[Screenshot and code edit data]
▶
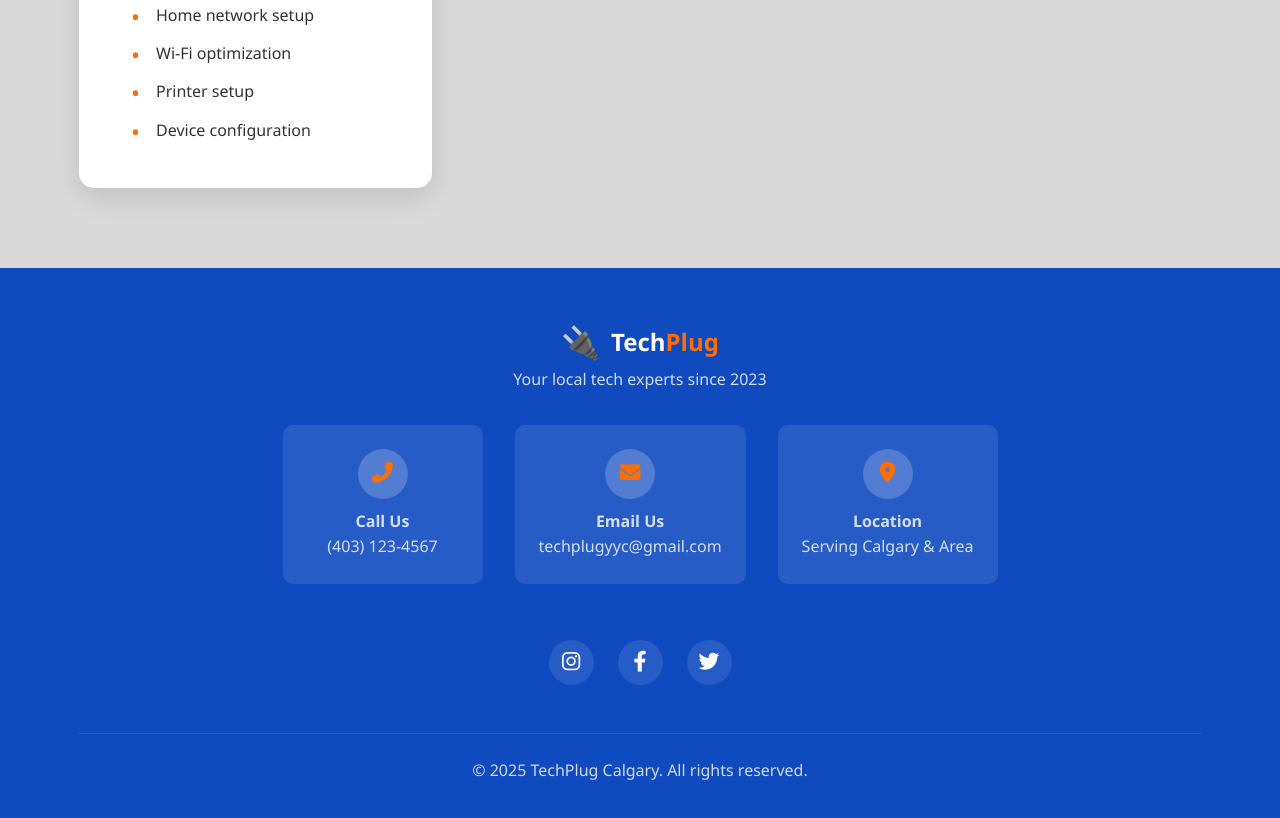
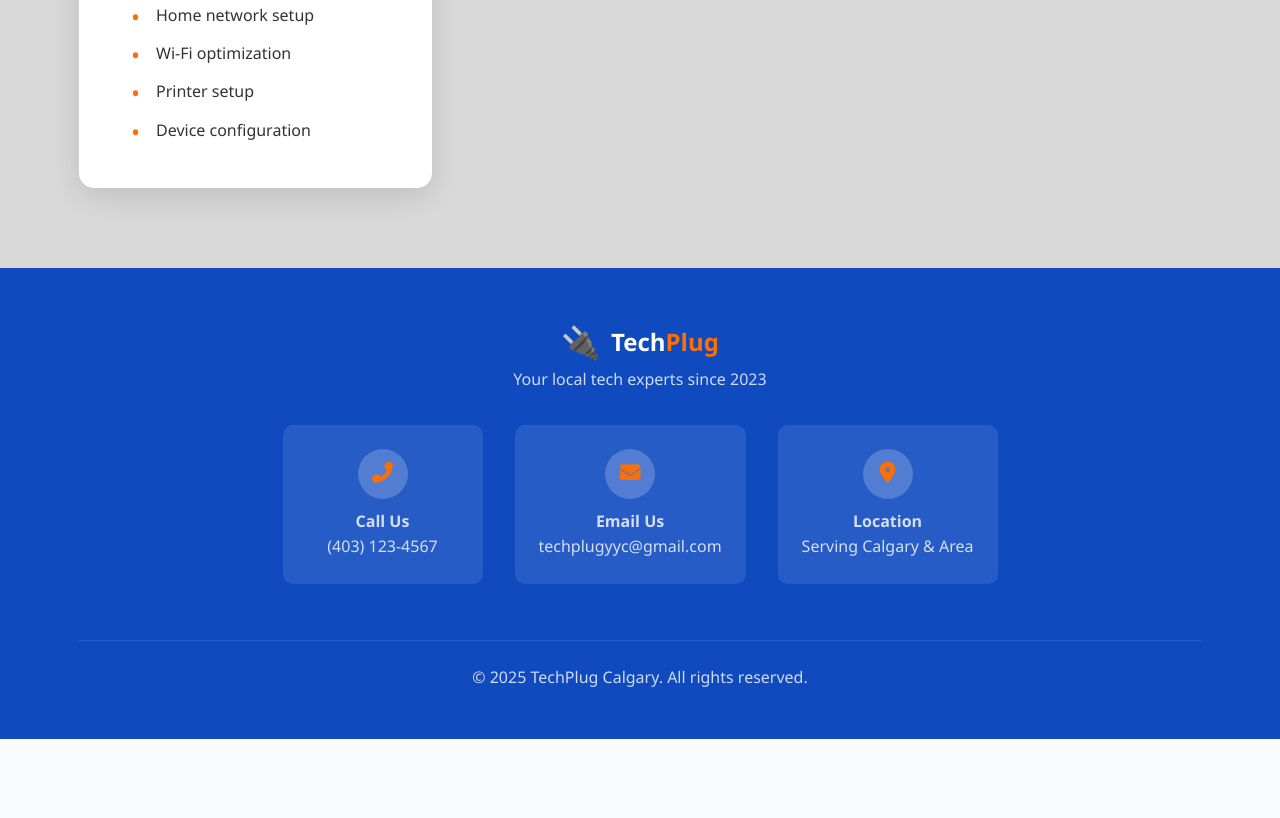
Before and after one commit to pr0xy-0021/TechPlug, a plain HTML site: page book.html in a window 1280 px wide. Shown: the part 1750-2568 px from the top of the page. After the commit the page ends 2489 px from the top, so only its background shows below. Drawn offline with nearby package versions, Linux system fonts and the light colour scheme.

Commit message:
Add files via upload

```diff
--- a/book.html
+++ b/book.html
@@ -610,18 +610,6 @@
           </div>
         </div>
 
-        <div class="social-links">
-          <a href="#" class="social-link">
-            <i class="fab fa-instagram"></i>
-          </a>
-          <a href="#" class="social-link">
-            <i class="fab fa-facebook-f"></i>
-          </a>
-          <a href="#" class="social-link">
-            <i class="fab fa-twitter"></i>
-          </a>
-        </div>
-
         <div class="copyright">
           <p>&copy; 2025 TechPlug Calgary. All rights reserved.</p>
         </div>
```
Also changed, not shown: index.html (+1 -1 lines), 1 other file.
◀
# Assigned task:
Go through the data and show every line where "class" occurs.

# Response below:
-        <div class="social-links">
-          <a href="#" class="social-link">
-            <i class="fab fa-instagram"></i>
-          <a href="#" class="social-link">
-            <i class="fab fa-facebook-f"></i>
-          <a href="#" class="social-link">
-            <i class="fab fa-twitter"></i>
         <div class="copyright">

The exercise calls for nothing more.